LOST: With all the flashbacks and flashforwards and time travel going on, the same character can be Hollywood Old and looking too young in the same episode. In later seasons this is sometimes averted by making the same character be played by different actresses (who look really similar but with a clear age difference) in different time periods. This series contain several cases of Playing Gertrude that are NOT also cases of Hollywood Old.
Happens a lot in the present-day scenes in Cold Case, particularly in episodes where the case in question took place before about 1960.
This is the 50-year-old King Henry VIII according to The Tudors. This◊ is the 50-year-old Henry VIII according to Hans Holbein the Younger.

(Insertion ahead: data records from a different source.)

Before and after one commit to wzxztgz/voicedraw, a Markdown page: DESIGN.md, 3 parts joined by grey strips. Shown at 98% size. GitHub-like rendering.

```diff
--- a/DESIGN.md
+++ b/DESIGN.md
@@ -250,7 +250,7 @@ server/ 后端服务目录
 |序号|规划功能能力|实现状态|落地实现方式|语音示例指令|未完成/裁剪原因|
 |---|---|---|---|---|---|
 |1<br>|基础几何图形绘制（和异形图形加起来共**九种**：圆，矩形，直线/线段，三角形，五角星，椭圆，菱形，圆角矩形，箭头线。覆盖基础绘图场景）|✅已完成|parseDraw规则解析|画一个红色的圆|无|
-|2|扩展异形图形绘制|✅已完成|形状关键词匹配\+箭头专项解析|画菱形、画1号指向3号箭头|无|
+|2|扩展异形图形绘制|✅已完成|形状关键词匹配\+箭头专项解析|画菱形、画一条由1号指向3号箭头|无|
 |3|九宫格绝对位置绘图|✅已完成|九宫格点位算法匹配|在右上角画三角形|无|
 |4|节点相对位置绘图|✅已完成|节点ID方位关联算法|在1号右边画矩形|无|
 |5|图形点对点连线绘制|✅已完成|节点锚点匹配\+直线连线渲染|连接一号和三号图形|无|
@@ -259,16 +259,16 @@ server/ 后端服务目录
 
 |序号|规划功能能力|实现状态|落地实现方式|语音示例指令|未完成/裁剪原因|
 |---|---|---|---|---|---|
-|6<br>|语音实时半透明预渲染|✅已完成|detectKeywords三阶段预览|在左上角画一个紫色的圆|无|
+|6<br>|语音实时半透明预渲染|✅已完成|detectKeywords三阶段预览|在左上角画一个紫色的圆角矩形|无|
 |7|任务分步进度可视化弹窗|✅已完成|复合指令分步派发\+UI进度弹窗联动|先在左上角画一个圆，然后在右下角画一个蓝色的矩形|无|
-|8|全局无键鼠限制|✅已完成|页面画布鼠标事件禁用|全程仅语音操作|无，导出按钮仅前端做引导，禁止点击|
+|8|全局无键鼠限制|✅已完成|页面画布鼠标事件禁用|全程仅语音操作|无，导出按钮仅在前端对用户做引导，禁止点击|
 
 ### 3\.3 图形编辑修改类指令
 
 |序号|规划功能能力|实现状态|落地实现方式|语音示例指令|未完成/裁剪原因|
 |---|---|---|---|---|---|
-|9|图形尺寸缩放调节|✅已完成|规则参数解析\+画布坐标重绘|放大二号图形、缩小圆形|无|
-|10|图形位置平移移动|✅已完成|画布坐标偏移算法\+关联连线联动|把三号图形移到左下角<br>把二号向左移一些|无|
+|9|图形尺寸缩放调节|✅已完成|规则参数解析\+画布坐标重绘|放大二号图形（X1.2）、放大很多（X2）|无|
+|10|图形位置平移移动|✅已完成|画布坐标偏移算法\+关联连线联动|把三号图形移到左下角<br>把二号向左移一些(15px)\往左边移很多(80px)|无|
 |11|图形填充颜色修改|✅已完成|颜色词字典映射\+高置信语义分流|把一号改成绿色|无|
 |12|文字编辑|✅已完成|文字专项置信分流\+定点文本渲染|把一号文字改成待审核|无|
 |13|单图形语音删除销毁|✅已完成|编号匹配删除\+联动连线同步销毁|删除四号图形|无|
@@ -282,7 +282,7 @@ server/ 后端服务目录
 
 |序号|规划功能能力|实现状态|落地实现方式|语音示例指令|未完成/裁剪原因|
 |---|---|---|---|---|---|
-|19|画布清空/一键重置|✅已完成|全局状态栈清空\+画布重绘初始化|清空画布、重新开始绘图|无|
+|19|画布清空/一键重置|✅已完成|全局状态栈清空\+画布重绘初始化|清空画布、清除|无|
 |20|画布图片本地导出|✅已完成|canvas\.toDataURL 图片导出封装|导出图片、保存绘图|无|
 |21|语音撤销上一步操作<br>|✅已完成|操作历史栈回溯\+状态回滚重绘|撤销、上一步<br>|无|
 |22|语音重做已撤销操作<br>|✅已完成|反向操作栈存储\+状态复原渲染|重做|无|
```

Charles Brandon is this trope in spades. You'd never guess that Henry Cavill is supposed to be portraying a sixty-year old man during the war scenes in France. He looks young and fit until he's inexplicably given wrinkles and graying hair in the final episode.
A.N.T. Farm has a principal who is supposed to be horrifically old. She is played by a 50 year-old woman.
Suite Life On Deck has Ms. Emma Tutweiler. She is supposed to be a caricature of an old maid, worrying about being single, living with her cats, and one character remarks that she aged since high school in a very tactless fashion. This seems understandable and relatively bearable for a kids show. Except for the fact that she is played by this actress (see Erin Cardillo and for the costume, it doesn't change anything).
Hilariously and wonderfully lampshaded in Wizards of Waverly Place, when addressing the eldest son and daughter's misconceptions about age. Thirty-five doesn't equal middle age. The scene is really cathartic in a form of media which generally displays sexism and ageism in order to pander to a younger audience.
Old Lady Gibson in Fallout: New Vegas, despite her white hair, barely looks older than about 40. Then again, some people in real life get gray hair at 30 or earlier. This also applies to the older age settings for the player character (said to go up to 60), as there is no "wrinkled" face option for them outside of mods, unlike certain NPC's.
Atrus in Myst is played by the game's co-creator Rand Miller (who does double duty as Atrus' son Achenar) who was in his early thirties when he first assumed the role in the original game. Rand Miller has noted that he once felt he was too young to play the role of Atrus. But since his likeness and voice has become engrained as Atrus to Myst fans, it would have been wrong to recast the character in the sequels.